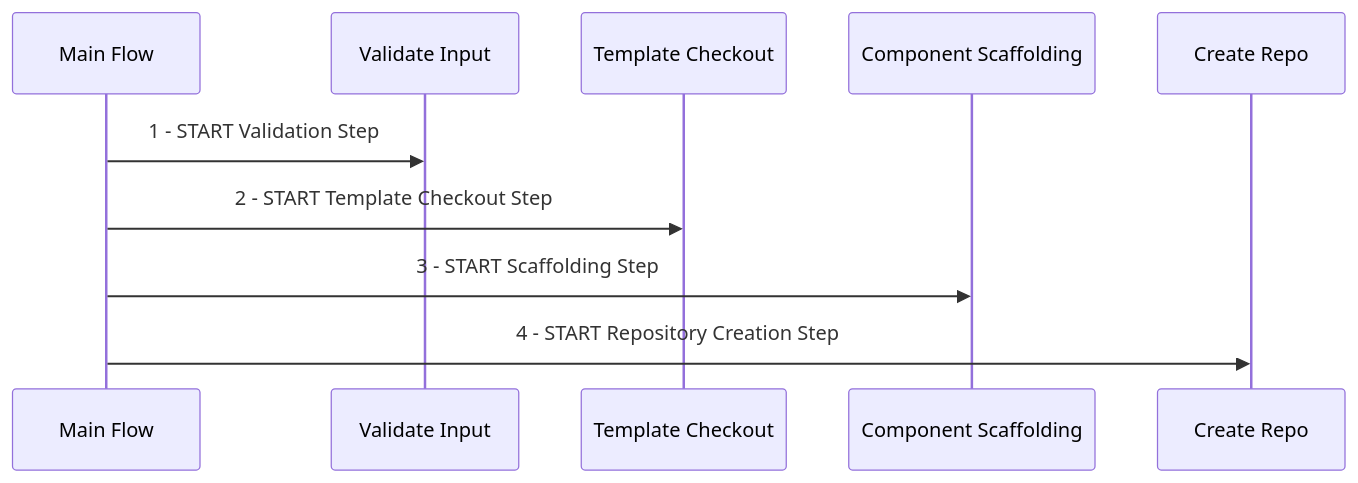
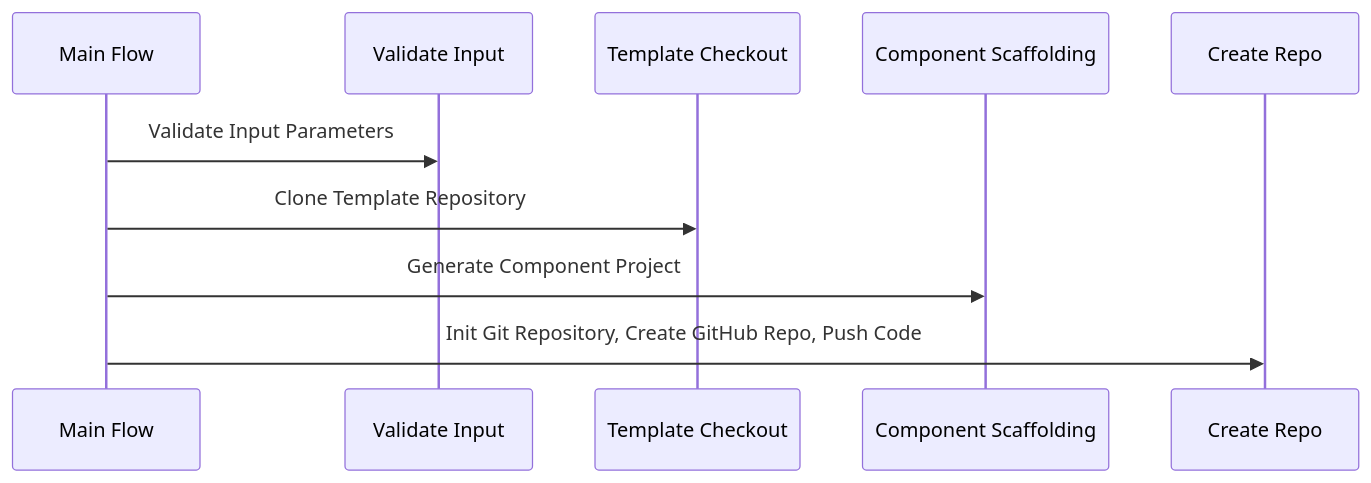
Before and after one commit to adriandantas/create-component-workflow: the diagram in README.md, drawn with Mermaid.

Commit message:
Improved flow description

````diff
--- a/README.md
+++ b/README.md
@@ -17,13 +17,13 @@
 ```mermaid
 sequenceDiagram
   participant MainFlow as Main Flow
   participant ValidateInput as Validate Input
   participant TemplateCheckout as Template Checkout
   participant ComponentScaffolding as Component Scaffolding
   participant CreateRepository as Create Repo
 
-  MainFlow->>ValidateInput: 1 - START Validation Step
-  MainFlow->>TemplateCheckout: 2 - START Template Checkout Step
-  MainFlow->>ComponentScaffolding: 3 - START Scaffolding Step
-  MainFlow->>CreateRepository: 4 - START Repository Creation Step
+  MainFlow->>ValidateInput: Validate Input Parameters
+  MainFlow->>TemplateCheckout: Clone Template Repository
+  MainFlow->>ComponentScaffolding: Generate Component Project
+  MainFlow->>CreateRepository: Init Git Repository, Create GitHub Repo, Push Code
 ```
````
* * *
If a line in the data contains the string "TemplateCheckout", copy it.

   participant TemplateCheckout as Template Checkout
-  MainFlow->>TemplateCheckout: 2 - START Template Checkout Step
+  MainFlow->>TemplateCheckout: Clone Template Repository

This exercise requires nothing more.